The best piece of advice I’ve gotten…
was never let anyone drive your car who couldn’t immediately pay if they damaged it. ‘I’m sorry’ won’t get you to work.
The hardest lesson to learn…
is that I don’t have to take the weight of the world on my shoulders. I can’t take the weight of Christians, African Americans and of women. Being on The View, I would frequently have people who vehemently disagreed with my stance and would take to social media and fire vicious rants at me. I had to learn that I only have to please an audience of one: God.
Being single again…
I wonder, ‘Oh Lord, where do I start? How did I get back to this place?’ Now I’m back at all the singles ministries in church. When I got married, I got to sit in church and enjoy all the sermons. Now, [I’m] ushering and teaching Sunday School.
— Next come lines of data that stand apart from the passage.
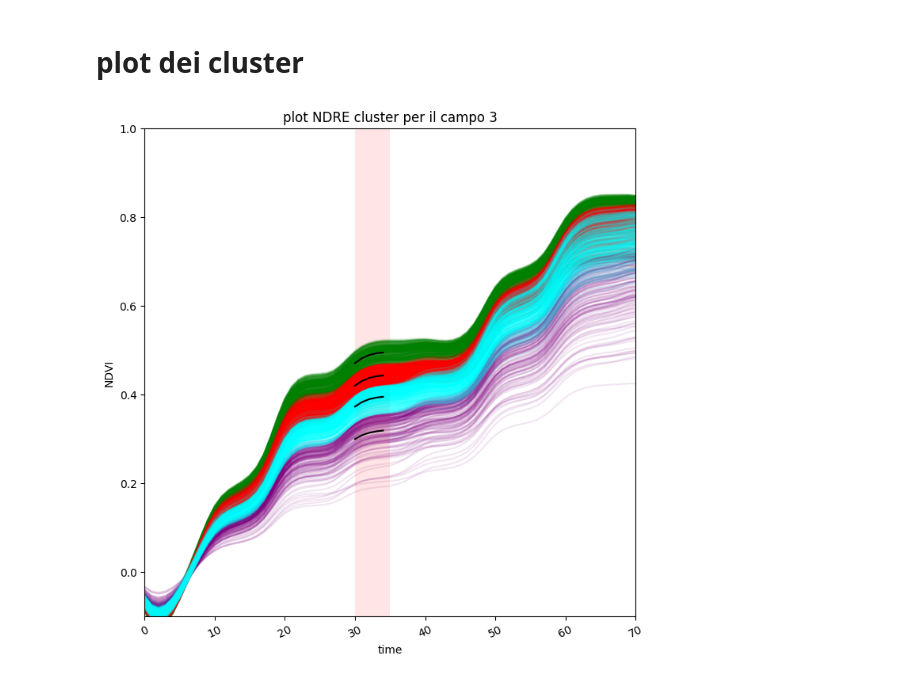
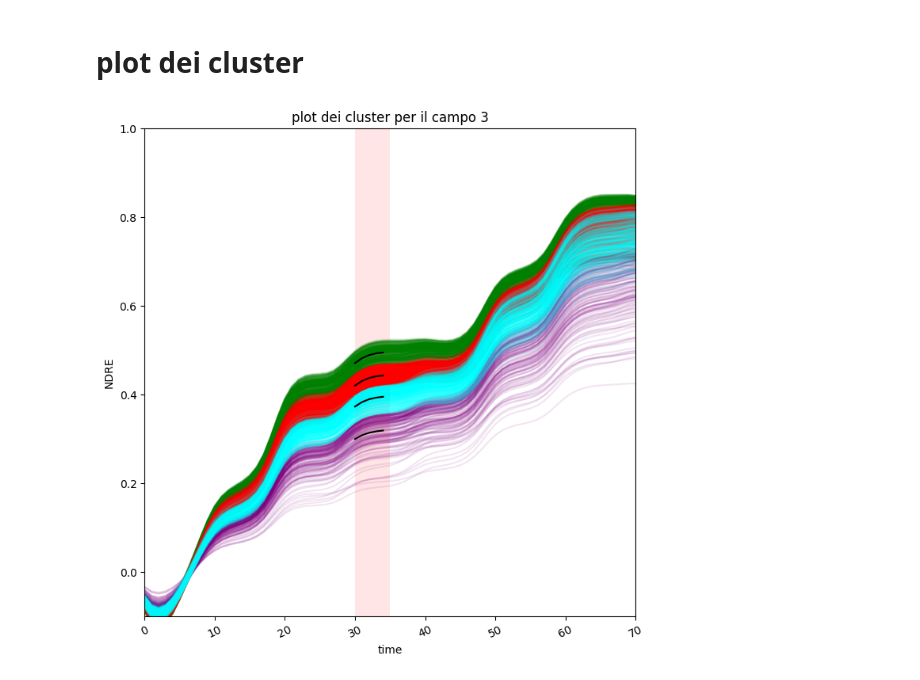
Before and after one commit to Simone-Scalella/BigDataProject, a Jupyter notebook: cluster_plotNDREPPT.ipynb, the cells around one changed output. Saved outputs shown, nothing was run; the diff lists cells and outputs as text; code cells hidden in the pictures.

Commit message:
image

```diff
--- a/cluster_plotNDREPPT.ipynb
+++ b/cluster_plotNDREPPT.ipynb
@@ -87,34 +84,34 @@ clustercentroids6 = clustercentroids6[window6]
 # %%
 transparent = 0.1
 
 colors = ['green','red','purple','cyan','blue']
 
 fig, axs = plt.subplots(nrows=1, ncols=1, figsize=(8, 8))
 plt.sca(axs)
 plt.xticks(rotation=25) # Rotate label
 
-axs.set_title("plot NDRE cluster per il campo 3")
+axs.set_title("plot dei cluster per il campo 3")
 axs.set_xlabel("time")
-axs.set_ylabel("NDVI")
+axs.set_ylabel("NDRE")
 axs.set_ylim(-0.1,1)
 axs.set_xlim(0,70)
 for a in range(0,num_cluster3):
     for xx in allPixelNDREPoly3[clusterResult3 == a]:
         axs.plot(xx.ravel(), "k-", alpha=transparent,color=colors[a])
 
     axs.plot(range(window3[0]*5,(window3[0]+window3[1]+1)*5),clustercentroids3[a],color="black")
 
 left, bottom, width, height = (window3[0]*5, -1, (window3[1]+1)*5, 3)
 rect=mpatches.Rectangle((left,bottom),width,height,
                         #fill=False,
                         alpha=0.1,
                        facecolor="red")
 axs.add_patch(rect)
 plt.sca(axs)
 plt.xticks(rotation=25)
 plt.show()
 # %% [output]
-[figure, old version]
+[figure, new version]
 # %%
 transparent = 0.1
 
```
Also changed, not shown: parts of 3 cells of this notebook.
Now I’m expected to do clean-up because all the married folks figure I have nothing better to do.
The lessons that two divorces have taught me…
are to get a chair, sit down somewhere and take the time to heal. Don’t make decisions out of fear. It’s okay to be alone. And make sure that the pre-nup is airtight, baby!
Last week, when Niecy Nash appeared on “The Wendy Williams Show,” Wendy asked her if she felt guilty for introducing Sherri to her soon to be ex husband, Lamar Sally. Niecy didn’t really introduce them, she just hosted a matchmaking party where they two ran into each other. Niecy responded interestingly saying, no because with the space Sherri was in, she would have picked a man similar to Lamar, whether she met him at her party or not.
And it seems, based on Sherri’s own answer that may have indeed been the case.
Leaving The View…
was bittersweet, exciting and scary. Seven years I was there and the cast and crew became a family to me. They embraced me when I moved to New York City not knowing anyone. Barbara Walters pushed me past my limits and challenged me. Every single day for about three years, I would go into my dressing room and cry because I felt I did not belong at that table. But her pushing me brought out a confidence where I could sit at that table and say ‘No. Let me finish.’ Barbara came to respect me, and if you ask her she will say, ‘Sherri always did her research, was always prepared and was the co-host who’d grown the most.’
Having a special needs child…
made me more compassionate, more patient. I put him on a track team this year to work on his socialization skills. Jeffrey found me in the sea of parents and screamed “Mommy, I’m scared but I’m going to be brave.” Through tears I saw my baby run. He finished last, but he held his fingers up in the victory sign. He taught me that if I fall, as long as I get back up and finish, I am a winner.
You can read the rest of Sherri’s interview with Uptown here.